[WHAT NEEDS TO BE DONE]
All of the data is to be repeated verbatim.
==== DATASET RECORDS
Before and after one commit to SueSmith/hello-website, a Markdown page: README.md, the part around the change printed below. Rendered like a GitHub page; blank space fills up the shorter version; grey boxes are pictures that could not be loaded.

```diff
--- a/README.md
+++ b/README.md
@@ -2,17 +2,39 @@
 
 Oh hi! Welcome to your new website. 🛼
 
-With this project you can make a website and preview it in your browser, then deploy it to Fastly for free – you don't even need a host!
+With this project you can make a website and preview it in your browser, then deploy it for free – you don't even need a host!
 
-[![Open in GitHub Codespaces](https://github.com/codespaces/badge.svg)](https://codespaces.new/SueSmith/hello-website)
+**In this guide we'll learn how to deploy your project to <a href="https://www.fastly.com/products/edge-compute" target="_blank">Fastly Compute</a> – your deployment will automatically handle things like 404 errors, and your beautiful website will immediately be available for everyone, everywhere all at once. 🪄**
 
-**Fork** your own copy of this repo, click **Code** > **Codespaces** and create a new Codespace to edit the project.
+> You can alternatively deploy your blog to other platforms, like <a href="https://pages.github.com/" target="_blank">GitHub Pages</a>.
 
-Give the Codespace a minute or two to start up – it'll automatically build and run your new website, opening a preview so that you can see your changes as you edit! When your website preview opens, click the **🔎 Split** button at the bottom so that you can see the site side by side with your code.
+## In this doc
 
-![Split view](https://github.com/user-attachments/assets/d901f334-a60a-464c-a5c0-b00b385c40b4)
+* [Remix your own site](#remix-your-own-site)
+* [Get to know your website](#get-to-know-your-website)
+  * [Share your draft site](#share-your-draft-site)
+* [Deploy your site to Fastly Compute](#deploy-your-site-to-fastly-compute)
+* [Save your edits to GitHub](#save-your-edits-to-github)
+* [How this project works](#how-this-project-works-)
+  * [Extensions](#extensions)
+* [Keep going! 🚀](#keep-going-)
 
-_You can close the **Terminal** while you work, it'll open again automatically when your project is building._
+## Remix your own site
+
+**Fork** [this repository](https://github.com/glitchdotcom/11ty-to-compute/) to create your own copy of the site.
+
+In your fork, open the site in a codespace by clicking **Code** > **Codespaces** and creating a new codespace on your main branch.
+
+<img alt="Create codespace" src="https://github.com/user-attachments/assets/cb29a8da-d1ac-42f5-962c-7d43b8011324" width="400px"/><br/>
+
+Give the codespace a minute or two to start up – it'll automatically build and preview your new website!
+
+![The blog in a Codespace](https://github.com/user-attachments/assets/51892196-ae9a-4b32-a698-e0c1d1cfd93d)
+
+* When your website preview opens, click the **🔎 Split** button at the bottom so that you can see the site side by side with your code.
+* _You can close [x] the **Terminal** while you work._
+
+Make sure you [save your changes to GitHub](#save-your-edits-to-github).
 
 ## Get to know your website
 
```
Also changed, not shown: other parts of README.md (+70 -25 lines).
========
[WRITTEN ANSWER]
Before and after one commit to SueSmith/hello-website, a Markdown page: README.md, the part around the change printed below. Rendered like a GitHub page; blank space fills up the shorter version; grey boxes are pictures that could not be loaded.

```diff
--- a/README.md
+++ b/README.md
@@ -2,17 +2,39 @@
 
 Oh hi! Welcome to your new website. 🛼
 
-With this project you can make a website and preview it in your browser, then deploy it to Fastly for free – you don't even need a host!
+With this project you can make a website and preview it in your browser, then deploy it for free – you don't even need a host!
 
-[![Open in GitHub Codespaces](https://github.com/codespaces/badge.svg)](https://codespaces.new/SueSmith/hello-website)
+**In this guide we'll learn how to deploy your project to <a href="https://www.fastly.com/products/edge-compute" target="_blank">Fastly Compute</a> – your deployment will automatically handle things like 404 errors, and your beautiful website will immediately be available for everyone, everywhere all at once. 🪄**
 
-**Fork** your own copy of this repo, click **Code** > **Codespaces** and create a new Codespace to edit the project.
+> You can alternatively deploy your blog to other platforms, like <a href="https://pages.github.com/" target="_blank">GitHub Pages</a>.
 
-Give the Codespace a minute or two to start up – it'll automatically build and run your new website, opening a preview so that you can see your changes as you edit! When your website preview opens, click the **🔎 Split** button at the bottom so that you can see the site side by side with your code.
+## In this doc
 
-![Split view](https://github.com/user-attachments/assets/d901f334-a60a-464c-a5c0-b00b385c40b4)
+* [Remix your own site](#remix-your-own-site)
+* [Get to know your website](#get-to-know-your-website)
+  * [Share your draft site](#share-your-draft-site)
+* [Deploy your site to Fastly Compute](#deploy-your-site-to-fastly-compute)
+* [Save your edits to GitHub](#save-your-edits-to-github)
+* [How this project works](#how-this-project-works-)
+  * [Extensions](#extensions)
+* [Keep going! 🚀](#keep-going-)
 
-_You can close the **Terminal** while you work, it'll open again automatically when your project is building._
+## Remix your own site
+
+**Fork** [this repository](https://github.com/glitchdotcom/11ty-to-compute/) to create your own copy of the site.
+
+In your fork, open the site in a codespace by clicking **Code** > **Codespaces** and creating a new codespace on your main branch.
+
+<img alt="Create codespace" src="https://github.com/user-attachments/assets/cb29a8da-d1ac-42f5-962c-7d43b8011324" width="400px"/><br/>
+
+Give the codespace a minute or two to start up – it'll automatically build and preview your new website!
+
+![The blog in a Codespace](https://github.com/user-attachments/assets/51892196-ae9a-4b32-a698-e0c1d1cfd93d)
+
+* When your website preview opens, click the **🔎 Split** button at the bottom so that you can see the site side by side with your code.
+* _You can close [x] the **Terminal** while you work._
+
+Make sure you [save your changes to GitHub](#save-your-edits-to-github).
 
 ## Get to know your website
 
```
Also changed, not shown: other parts of README.md (+70 -25 lines).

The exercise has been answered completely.